Both building and writing need a basic structure upon which to create. A novel requires a basic plot structure, setting, characters, and a theme. A house needs a foundation, load-bearing walls, plumbing, and insulation before it turns into a home.
Along the path to writing a story and building a home, there are so many choices to be made. It is almost paralyzing. Many days, I have felt unable to make a decision on my house-in-progress or my work-in-progress. In her book, Story Genius: How to Use Brain Science to go Beyond Outlining and Write a Riveting Novel, Lisa Chron writes, “Myriad studies have shown that the more choices we have, the less likely we are to choose anything. Not only that but limitless choice tends to trigger anxiety.”

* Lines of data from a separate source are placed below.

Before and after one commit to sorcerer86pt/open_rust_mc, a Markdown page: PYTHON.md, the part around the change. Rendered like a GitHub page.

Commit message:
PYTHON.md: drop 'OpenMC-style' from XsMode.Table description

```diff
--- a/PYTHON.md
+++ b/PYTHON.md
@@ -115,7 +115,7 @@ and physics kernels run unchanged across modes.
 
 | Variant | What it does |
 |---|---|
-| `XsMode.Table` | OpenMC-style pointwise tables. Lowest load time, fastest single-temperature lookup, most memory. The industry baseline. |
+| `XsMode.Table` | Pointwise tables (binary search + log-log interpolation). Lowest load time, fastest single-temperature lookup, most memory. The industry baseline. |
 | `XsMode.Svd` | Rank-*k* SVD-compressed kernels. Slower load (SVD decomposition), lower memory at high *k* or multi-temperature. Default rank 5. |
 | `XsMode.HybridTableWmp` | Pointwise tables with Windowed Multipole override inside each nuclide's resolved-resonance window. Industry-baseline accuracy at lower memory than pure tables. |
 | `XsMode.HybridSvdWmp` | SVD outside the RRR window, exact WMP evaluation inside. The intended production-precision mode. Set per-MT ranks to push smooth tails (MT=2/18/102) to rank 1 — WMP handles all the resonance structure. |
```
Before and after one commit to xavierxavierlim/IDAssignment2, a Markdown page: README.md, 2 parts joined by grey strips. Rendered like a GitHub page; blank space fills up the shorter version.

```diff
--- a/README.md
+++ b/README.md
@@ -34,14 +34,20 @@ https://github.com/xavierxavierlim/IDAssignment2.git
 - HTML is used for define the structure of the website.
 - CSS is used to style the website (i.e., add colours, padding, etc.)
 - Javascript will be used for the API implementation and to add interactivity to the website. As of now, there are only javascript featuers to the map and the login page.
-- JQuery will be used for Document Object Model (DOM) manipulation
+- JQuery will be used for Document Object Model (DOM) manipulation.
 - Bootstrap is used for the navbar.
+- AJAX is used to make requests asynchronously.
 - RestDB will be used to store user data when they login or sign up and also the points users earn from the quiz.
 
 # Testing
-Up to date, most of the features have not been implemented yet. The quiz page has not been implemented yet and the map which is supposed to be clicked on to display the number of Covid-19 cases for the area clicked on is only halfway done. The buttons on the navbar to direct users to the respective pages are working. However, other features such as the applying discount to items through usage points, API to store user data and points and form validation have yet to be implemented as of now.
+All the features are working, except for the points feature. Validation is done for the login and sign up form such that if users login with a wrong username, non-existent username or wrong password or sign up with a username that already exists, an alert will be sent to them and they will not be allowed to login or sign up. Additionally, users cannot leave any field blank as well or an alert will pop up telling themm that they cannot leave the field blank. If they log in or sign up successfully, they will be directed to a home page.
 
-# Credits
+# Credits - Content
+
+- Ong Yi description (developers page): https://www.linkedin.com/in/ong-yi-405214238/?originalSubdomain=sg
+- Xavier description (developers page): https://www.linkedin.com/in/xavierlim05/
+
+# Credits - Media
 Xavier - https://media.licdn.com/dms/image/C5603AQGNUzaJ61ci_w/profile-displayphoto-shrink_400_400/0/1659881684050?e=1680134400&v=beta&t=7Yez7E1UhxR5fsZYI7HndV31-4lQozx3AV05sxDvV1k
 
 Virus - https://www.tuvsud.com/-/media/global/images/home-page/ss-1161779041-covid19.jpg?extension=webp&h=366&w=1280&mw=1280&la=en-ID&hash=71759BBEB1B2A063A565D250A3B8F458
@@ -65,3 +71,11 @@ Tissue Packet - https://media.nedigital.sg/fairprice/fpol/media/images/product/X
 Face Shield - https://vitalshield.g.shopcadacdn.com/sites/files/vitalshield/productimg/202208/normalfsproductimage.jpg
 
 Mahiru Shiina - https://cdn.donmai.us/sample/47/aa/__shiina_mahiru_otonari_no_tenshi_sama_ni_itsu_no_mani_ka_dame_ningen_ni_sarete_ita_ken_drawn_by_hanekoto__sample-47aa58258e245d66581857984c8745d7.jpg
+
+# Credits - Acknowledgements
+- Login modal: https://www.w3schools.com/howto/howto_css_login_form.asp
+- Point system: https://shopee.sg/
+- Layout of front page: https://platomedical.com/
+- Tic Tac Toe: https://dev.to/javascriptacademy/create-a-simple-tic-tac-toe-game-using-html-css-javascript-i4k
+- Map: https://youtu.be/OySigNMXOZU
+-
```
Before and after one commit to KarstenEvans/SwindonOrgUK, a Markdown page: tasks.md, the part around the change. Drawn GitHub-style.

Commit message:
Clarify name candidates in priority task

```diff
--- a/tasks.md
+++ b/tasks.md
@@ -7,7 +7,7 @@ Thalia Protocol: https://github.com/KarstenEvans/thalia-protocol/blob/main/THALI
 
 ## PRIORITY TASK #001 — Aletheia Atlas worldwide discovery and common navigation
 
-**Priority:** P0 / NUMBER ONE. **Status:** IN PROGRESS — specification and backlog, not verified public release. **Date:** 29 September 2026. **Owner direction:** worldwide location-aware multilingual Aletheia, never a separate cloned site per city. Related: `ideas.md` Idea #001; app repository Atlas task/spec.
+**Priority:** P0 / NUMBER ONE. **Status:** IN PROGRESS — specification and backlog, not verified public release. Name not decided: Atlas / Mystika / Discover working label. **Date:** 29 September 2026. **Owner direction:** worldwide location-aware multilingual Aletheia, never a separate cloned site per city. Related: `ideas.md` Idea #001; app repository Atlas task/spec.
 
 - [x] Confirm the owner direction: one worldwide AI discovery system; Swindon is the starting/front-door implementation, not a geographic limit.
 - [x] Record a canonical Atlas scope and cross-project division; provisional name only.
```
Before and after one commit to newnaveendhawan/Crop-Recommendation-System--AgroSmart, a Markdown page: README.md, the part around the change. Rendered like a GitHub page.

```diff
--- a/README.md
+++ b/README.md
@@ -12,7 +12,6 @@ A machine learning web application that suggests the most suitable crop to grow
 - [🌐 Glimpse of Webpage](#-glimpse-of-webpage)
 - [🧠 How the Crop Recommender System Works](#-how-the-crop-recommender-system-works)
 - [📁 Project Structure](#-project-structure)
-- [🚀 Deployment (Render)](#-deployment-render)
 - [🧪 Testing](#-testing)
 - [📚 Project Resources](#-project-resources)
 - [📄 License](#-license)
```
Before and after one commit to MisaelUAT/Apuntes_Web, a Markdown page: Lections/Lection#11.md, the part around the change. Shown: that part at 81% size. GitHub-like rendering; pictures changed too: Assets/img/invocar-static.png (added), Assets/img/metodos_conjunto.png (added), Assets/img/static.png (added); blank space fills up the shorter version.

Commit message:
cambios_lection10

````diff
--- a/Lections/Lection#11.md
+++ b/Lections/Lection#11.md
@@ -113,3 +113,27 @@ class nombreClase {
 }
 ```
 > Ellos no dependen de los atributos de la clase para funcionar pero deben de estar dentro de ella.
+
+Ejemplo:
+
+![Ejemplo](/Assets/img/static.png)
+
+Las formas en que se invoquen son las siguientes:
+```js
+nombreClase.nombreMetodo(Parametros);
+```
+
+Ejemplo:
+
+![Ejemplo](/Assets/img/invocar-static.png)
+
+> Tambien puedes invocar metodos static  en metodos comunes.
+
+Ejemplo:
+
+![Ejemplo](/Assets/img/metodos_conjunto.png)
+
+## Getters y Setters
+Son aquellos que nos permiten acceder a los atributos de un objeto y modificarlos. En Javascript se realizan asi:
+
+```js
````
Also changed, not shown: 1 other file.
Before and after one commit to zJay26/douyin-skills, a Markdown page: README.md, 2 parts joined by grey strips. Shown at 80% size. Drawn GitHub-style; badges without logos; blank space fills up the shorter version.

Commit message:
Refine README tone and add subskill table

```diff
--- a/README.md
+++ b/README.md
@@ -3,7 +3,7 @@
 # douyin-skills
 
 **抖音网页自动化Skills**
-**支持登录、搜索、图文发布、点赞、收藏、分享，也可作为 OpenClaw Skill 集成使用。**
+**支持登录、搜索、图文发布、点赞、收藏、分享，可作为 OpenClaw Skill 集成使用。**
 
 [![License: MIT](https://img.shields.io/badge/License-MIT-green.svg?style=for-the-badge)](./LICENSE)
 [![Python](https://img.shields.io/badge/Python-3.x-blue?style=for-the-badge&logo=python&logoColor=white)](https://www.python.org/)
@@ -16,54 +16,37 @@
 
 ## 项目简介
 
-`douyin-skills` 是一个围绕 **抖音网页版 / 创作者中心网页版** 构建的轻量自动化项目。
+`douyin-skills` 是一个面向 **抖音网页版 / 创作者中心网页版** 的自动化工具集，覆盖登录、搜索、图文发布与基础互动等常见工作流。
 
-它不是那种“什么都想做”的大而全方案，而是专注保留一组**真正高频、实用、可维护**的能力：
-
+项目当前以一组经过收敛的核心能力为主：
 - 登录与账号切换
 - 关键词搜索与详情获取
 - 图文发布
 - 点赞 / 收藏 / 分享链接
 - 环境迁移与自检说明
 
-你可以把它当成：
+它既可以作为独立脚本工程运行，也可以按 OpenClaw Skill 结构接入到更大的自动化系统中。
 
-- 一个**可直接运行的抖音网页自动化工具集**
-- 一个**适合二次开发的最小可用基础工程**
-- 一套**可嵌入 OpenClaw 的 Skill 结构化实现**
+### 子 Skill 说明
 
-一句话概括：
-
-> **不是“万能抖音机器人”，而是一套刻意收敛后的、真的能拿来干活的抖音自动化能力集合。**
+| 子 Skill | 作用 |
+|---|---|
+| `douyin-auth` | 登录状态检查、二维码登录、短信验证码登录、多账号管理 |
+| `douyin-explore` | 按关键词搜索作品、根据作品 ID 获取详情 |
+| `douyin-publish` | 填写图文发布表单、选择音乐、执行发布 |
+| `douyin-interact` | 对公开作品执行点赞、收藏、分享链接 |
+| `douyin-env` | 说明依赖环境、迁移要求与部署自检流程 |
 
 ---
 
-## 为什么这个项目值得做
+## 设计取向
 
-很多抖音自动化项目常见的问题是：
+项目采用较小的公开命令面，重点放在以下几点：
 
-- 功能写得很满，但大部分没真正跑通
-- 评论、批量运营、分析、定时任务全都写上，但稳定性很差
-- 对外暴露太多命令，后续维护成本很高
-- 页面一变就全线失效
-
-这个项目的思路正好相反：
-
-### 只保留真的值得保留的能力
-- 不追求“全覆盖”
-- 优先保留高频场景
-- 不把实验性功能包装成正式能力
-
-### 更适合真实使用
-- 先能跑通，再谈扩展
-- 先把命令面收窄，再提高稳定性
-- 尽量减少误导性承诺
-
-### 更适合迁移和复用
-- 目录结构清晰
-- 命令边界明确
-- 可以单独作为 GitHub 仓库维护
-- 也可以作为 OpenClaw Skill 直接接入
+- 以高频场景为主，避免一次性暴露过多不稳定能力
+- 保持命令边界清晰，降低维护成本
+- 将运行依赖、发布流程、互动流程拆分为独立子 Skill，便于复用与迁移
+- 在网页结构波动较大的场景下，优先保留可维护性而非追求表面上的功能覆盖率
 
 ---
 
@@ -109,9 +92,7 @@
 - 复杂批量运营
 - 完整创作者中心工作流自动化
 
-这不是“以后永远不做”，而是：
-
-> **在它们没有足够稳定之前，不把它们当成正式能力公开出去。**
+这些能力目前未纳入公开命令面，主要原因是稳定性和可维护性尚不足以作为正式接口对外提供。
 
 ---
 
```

I am constantly revising my house-in-progress and mywork-in-progress. Like cutting out a darling sentence that no longer works, I’ve had to let go of items I loved that no longer go with the house-in-progress. I’ve also had to strike out my vague, overused nouns from my vocabulary like “whatcha ma call it” and “thing a ma jig” for precise builder nouns like “newel” and “corbel.” Then I wake up at two in the morning with the dreaded realization that a small change I made means a complete overhaul throughout the house. It may even cause a delay in the house being completed. But it must be done. This too, has happened in my “work-in-progress.”
Despite my doubts and anxiety, I move forward one step at a time focusing on what is important to me, to my house, and to my manuscript. What I value is a comfy home and a compelling story that invites you to pull up a cozy chair, sit a spell, and read.
Ellen Kazimer is a 2014 graduate of Hamline MFA in Writing for Children and Young Adults. She writes picture books,
nonfiction, and middle grades novels. Her full bio can be found on her website